  1. February 27, 2013 at 4:54 pm

    I am constantly praising my boys about what a great job they did, regardless of what they accomplished. One thing I’ve heard that can actually be a negative with doing so, is that they can learn to need and expect praise for accomplishing anything at all. I know you aren’t a child psychologist, but there seems to be a fine line regarding praise. We either can do it too much or not enough. Finding that balance can be tough. Any thoughts or insights on this Nicole?

    • March 1, 2013 at 1:29 pm

      I think the important thing is to teach your child to recognize how to value their own gifts. Sometimes we depend too much on others to tell us what we should know inside. The praise you give them today will probably be the confidence they need to recognize their own strength. Life can be tough on its own and I think the negative voice will always be more detrimental than the positive one.
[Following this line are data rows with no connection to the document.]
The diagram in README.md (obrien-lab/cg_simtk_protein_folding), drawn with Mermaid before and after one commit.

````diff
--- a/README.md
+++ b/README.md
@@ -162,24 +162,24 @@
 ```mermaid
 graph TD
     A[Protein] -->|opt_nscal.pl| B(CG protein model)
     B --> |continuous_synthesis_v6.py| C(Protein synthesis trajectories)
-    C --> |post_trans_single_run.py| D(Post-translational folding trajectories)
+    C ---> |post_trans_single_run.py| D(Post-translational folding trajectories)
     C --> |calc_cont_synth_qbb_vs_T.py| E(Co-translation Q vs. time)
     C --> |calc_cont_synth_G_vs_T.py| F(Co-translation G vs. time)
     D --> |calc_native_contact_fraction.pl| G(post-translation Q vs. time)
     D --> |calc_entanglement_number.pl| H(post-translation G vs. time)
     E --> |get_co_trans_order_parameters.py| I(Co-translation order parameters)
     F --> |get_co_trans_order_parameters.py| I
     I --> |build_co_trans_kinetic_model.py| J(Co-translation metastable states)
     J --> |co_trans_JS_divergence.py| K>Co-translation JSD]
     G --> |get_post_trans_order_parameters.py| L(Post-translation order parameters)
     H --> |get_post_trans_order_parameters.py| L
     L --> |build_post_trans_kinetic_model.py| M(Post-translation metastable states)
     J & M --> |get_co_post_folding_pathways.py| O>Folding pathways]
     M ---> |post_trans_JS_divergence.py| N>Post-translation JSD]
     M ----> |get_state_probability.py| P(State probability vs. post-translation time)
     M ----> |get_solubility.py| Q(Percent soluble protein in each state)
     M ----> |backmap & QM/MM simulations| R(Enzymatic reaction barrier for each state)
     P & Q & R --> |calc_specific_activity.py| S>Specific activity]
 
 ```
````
Keep in mind our own voice is always our toughest critic.

      • MattToronto
        March 1, 2013 at 5:23 pm

        Great points Nicole, thanks!

  2. Steven A
    February 27, 2013 at 9:13 am

    Great read and on point as usual…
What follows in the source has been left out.